In early January 2018, in case you were not aware, the U.S. Environmental Protection Agency (“EPA”) proposed the Southside Chattanooga Lead Site to be added to the Superfund Program’s National Priorities List (“NPL”). Superfund, as established by Congress in 1980, investigates and cleans up sites in the United States that have been contaminated by hazardous waste and identified by the EPA as a candidate for cleanup because the site poses a risk to human health and/or the environment. When a site is on the NPL, it undergoes a comprehensive evaluation to determine the nature and extent of contamination, an estimation of current and future risks, an analysis of cleanup alternatives, and the design and construction of the selected cleanup plan. Sites placed on the NPL are eligible to receive federal funding for long-term cleanup. EPA deletes sites from the NPL once all response actions are complete and all cleanup goals have been achieved.

The Southside Chattanooga Lead Site includes residential properties and other areas used by children that have been impacted by lead-contaminated soil where foundry waste material was used in past decades as fill or top soil. The sites in the Chattanooga area include: Alton Park, Cowart Place, Jefferson Heights, Richmond, and the Southside Gardens neighborhoods.Lead levels above health-based benchmarks has been detected in soils at some properties where foundry waste material has been located.

Proposing the Southside Chattanooga Lead Site to the NPL allows EPA, the State, and the community to access significant technical and financial resources to address environmental and health risks.Specifically, EPA has already conducted soil studies on 239 properties and 68 were identified to have elevated levels of lead in the soil necessitating further remedial action.Additional properties require testing or clean up.

If you are like most people faced with the possibility or certainty of a hazardous waste site in your community, you probably have many questions about what is happening and how you will be affected.Concerns about your property may be an issue. How will your property values be affected? What liability exists? Who pays for cleanup? Who can help you?

First off, living near a Superfund site does not necessarily mean that residential property is contaminated. When EPA first discovers a Superfund site, preliminary tests may be taken to determine if additional sampling is needed, including potential sampling of residential property. If EPA suspects that contamination from a Superfund site may be present on residential property, EPA may request permission from property owners to take samples. EPA will work with individual property owners to determine if there is a need to sample the property.Likewise, if property owners suspect contamination from a Superfund site is on their property, they can contact their regional EPA office or their state or local environmental agency.

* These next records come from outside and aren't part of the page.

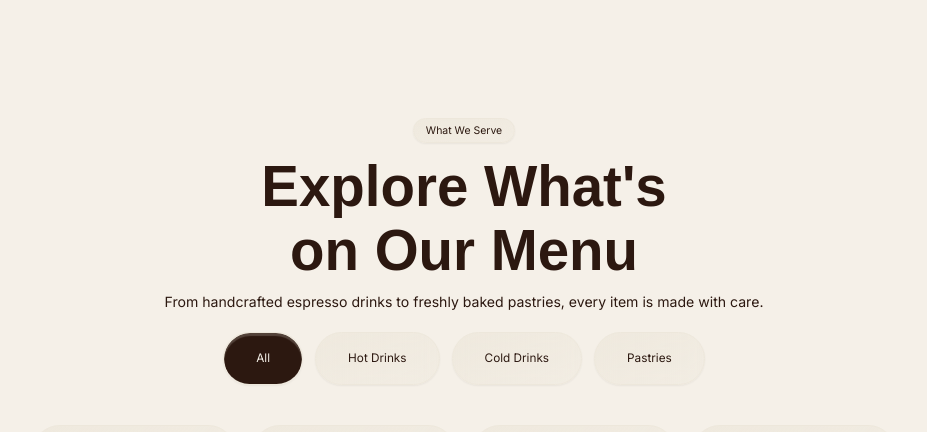
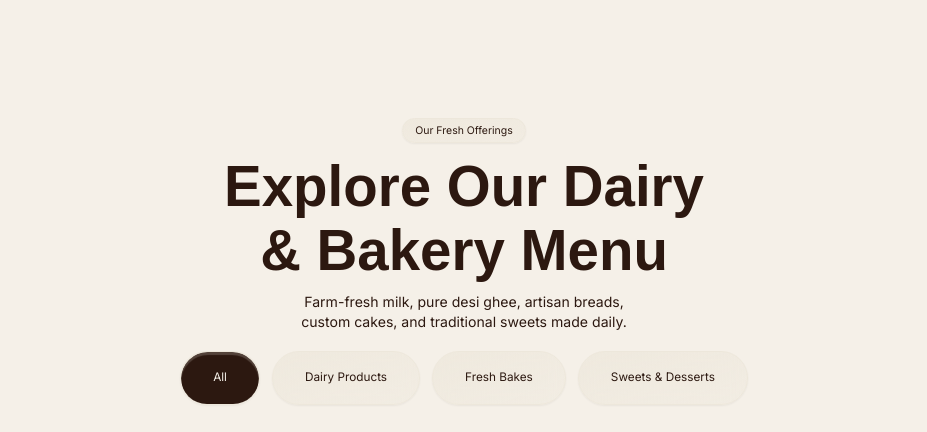
Before and after one commit to dmytro-webild/414328d0-fbfb-4ac9-9afe-6e8f8d0d2405, a React (Vite) app: page / in a window 1280 px wide. Shown: the part 1760-2192 px from the top of the page, without its empty margins (176-1103 px from the left). Built offline with nearby package versions, Linux system fonts and the light colour scheme; grey boxes are pictures that could not be loaded; a web font is replaced by a local one.

Commit message:
Bob AI: Updated menu section with Dhall Dairy and Bakery items

```diff
--- a/src/pages/HomePage/sections/Menu.tsx
+++ b/src/pages/HomePage/sections/Menu.tsx
@@ -8,26 +8,13 @@ export default function MenuSection(): React.JSX.Element {
   return (
     <div id="menu" data-section="menu">
               <FeaturesFilterGrid
-                textAnimation="fade-blur"
-                tag="What We Serve"
-                title="Explore What's on Our Menu"
-                description="From handcrafted espresso drinks to freshly baked pastries, every item is made with care."
-                categories={["Hot Drinks", "Cold Drinks", "Pastries"]}
-                items={[
-                  { name: "Espresso", category: "Hot Drinks", imageSrc: "https://storage.googleapis.com/webild/default/templates/joes-coffee/menu/espresso.webp" },
-                  { name: "Latte", category: "Hot Drinks", imageSrc: "https://storage.googleapis.com/webild/default/templates/joes-coffee/menu/latte-menu.webp" },
-                  { name: "Iced Latte", category: "Cold Drinks", imageSrc: "https://storage.googleapis.com/webild/default/templates/joes-coffee/trail/trail-2.webp" },
-                  { name: "Cappuccino", category: "Hot Drinks", imageSrc: "https://storage.googleapis.com/webild/default/templates/joes-coffee/menu/cappuccino.webp" },
-                  { name: "Iced Americano", category: "Cold Drinks", imageSrc: "https://storage.googleapis.com/webild/default/templates/joes-coffee/hero/iced-coffee.webp" },
-                  { name: "Mocha", category: "Hot Drinks", imageSrc: "https://storage.googleapis.com/webild/default/templates/joes-coffee/menu/mocha.webp" },
-                  { name: "Iced Mocha", category: "Cold Drinks", imageSrc: "https://storage.googleapis.com/webild/default/templates/joes-coffee/trail/trail-6.webp" },
-                  { name: "Flat White", category: "Hot Drinks", imageSrc: "https://storage.googleapis.com/webild/default/templates/joes-coffee/trail/trail-7.webp" },
-                  { name: "Iced Flat White", category: "Cold Drinks", imageSrc: "https://storage.googleapis.com/webild/default/templates/joes-coffee/menu/iced-flat-white.webp" },
-                  { name: "Chai Latte", category: "Hot Drinks", imageSrc: "https://storage.googleapis.com/webild/default/templates/joes-coffee/menu/chai-latte.webp" },
-                  { name: "Croissant", category: "Pastries", imageSrc: "https://storage.googleapis.com/webild/default/templates/joes-coffee/trail/trail-3.webp" },
-                  { name: "Chocolate Chip Cookie", category: "Pastries", imageSrc: "https://storage.googleapis.com/webild/default/templates/joes-coffee/menu/chocolate-chip-cookie.webp" },
-                ]}
-              />
+        textAnimation="fade-blur"
+        tag="Our Fresh Offerings"
+        title="Explore Our Dairy & Bakery Menu"
+        description="Farm-fresh milk, pure desi ghee, artisan breads, custom cakes, and traditional sweets made daily."
+        categories={["Dairy Products","Fresh Bakes","Sweets & Desserts"]}
+        items={[{"name":"Fresh Milk","imageSrc":"https://images.unsplash.com/photo-1550583724-b2692b85b150?auto=format&fit=crop&q=80&w=800","category":"Dairy Products"},{"imageSrc":"https://images.unsplash.com/photo-1631379578550-7038263db699?auto=format&fit=crop&q=80&w=800","category":"Dairy Products","name":"Fresh Cottage Cheese (Paneer)"},{"category":"Dairy Products","name":"Pure Desi Ghee & Butter","imageSrc":"https://images.unsplash.com/photo-1589985270826-4b7bb135bc9d?auto=format&fit=crop&q=80&w=800"},{"category":"Dairy Products","name":"Fresh Dahi (Yogurt)","imageSrc":"https://images.unsplash.com/photo-1488477181946-6428a0291777?auto=format&fit=crop&q=80&w=800"},{"imageSrc":"https://images.unsplash.com/photo-1509440159596-0249088772ff?auto=format&fit=crop&q=80&w=800","category":"Fresh Bakes","name":"Artisan Bread & Buns"},{"name":"Fresh Cream Cakes","category":"Fresh Bakes","imageSrc":"https://images.unsplash.com/photo-1578985545062-69928b1d9587?auto=format&fit=crop&q=80&w=800"},{"category":"Fresh Bakes","name":"Butter Croissants & Pastries","imageSrc":"https://images.unsplash.com/photo-1555507036-ab1f4038808a?auto=format&fit=crop&q=80&w=800"},{"imageSrc":"https://images.unsplash.com/photo-1499636136210-6f4ee915583e?auto=format&fit=crop&q=80&w=800","name":"Fresh Baked Cookies","category":"Fresh Bakes"},{"category":"Sweets & Desserts","name":"Traditional Sweets","imageSrc":"https://images.unsplash.com/photo-1599785209707-a456fc1337cc?auto=format&fit=crop&q=80&w=800"}]}
+      />
             </div>
   );
 }
```
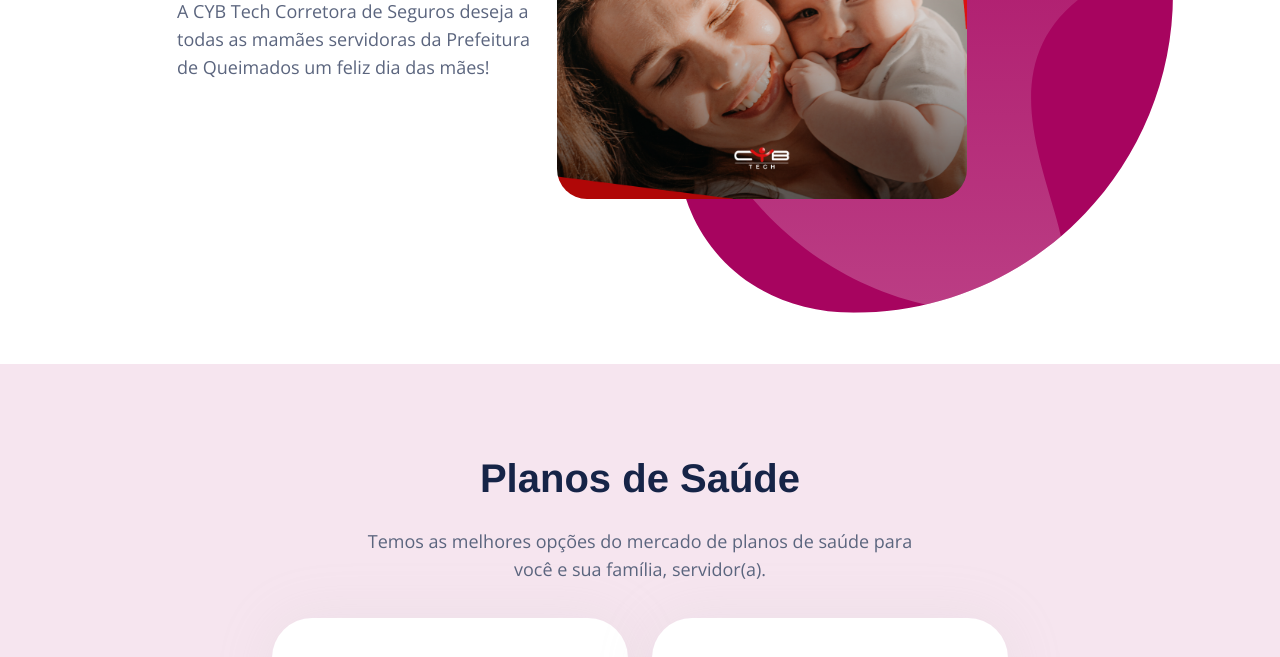
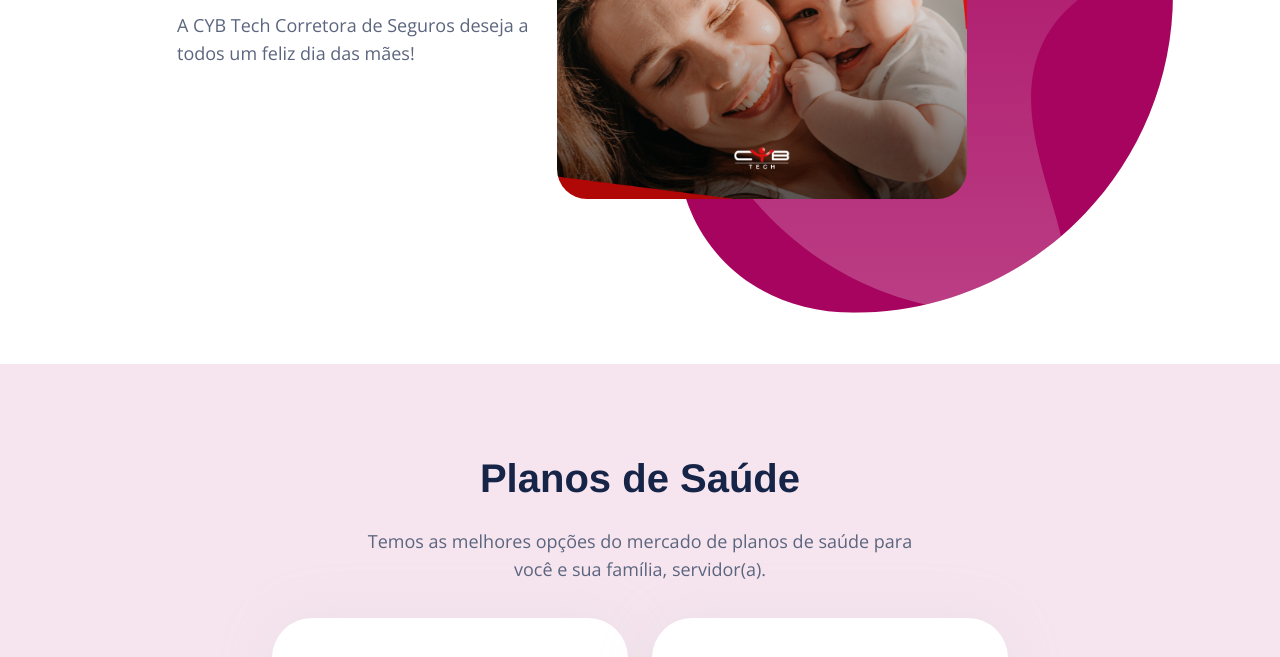
Before and after one commit to joaopinheiro159/landing-dia-maes, a plain HTML site: page index.html in a window 1280 px wide. Shown: the part 1820-2477 px from the top of the page. Drawn offline with nearby package versions, Linux system fonts and the light colour scheme; some packages are replaced by stand-ins of ours; a script that the page names is missing.

Commit message:
texto de dia das maes

```diff
--- a/index.html
+++ b/index.html
@@ -167,8 +167,7 @@
                 Feliz dia das mães!
               </h2>
               <p class="wow fadeInUp" data-wow-delay=".4s">
-                A CYB Tech Corretora de Seguros deseja a todas as mamães servidoras da Prefeitura de Queimados um feliz
-                dia das mães!
+                A CYB Tech Corretora de Seguros deseja a todos um feliz dia das mães!
               </p>
             </div>
           </div>
```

If your property contains hazardous waste, a homeowner can perform a cleanup, but it is not very common for various reasons.First, in order for a homeowner to perform a cleanup, EPA must certify that the owner can meet national health and safety standards. Second, once the owner takes responsibility for a cleanup, the property owner becomes liable for any future pollution problems (release or threat of release of contaminants) as a result of the cleanup – forever.This includes liability for sites where the property owner deposited the contaminated remains.

With regard to liability, several questions must be assessed.Who is responsible for pollution on your site? Are you liable for property that sits above contaminated groundwater?As a potential purchaser of a property that is on or near a Superfund site, what are the responsibilities relative to contamination that exists at the time of purchase?EPA will not take actions against a property owner unless the owner polluted the site or made existing pollution problems worse and forced a cleanup action by EPA at the site.With regard to contaminated groundwater, a property owner can be held liable if he/she is responsible for the initial contamination.There may also be steps available to a prospective purchaser of property that is on or near a Superfund site.Specifically, the property owner can engage in negotiations with the EPA to enter into an agreement not to sue for contamination that existed at the time of purchase.Also, EPA makes a wide variety of information available to potential purchasers, including background information on the Superfund program, its activities and responsibilities, and opportunities for public participation.

If you own property or have an interest in purchasing property on or near a Superfund site, it is strongly recommended that you consult with an attorney who has experience in this area.Significant negative ramifications can arise on Superfund sites if you are not careful and diligent in connection with the evaluation and inspection of the property.At Grant, Konvalinka & Harrison, our firm has combined experience in excess of 50 years in helping clients navigate the complexities of a Superfund site. Please contact us today at 423-756-8400 to schedule your appointment with an environmental attorney.

This blog is not intended to create an attorney/client relationship or provide legal advice. Please contact the author if you have any questions or comments regarding the subject matter.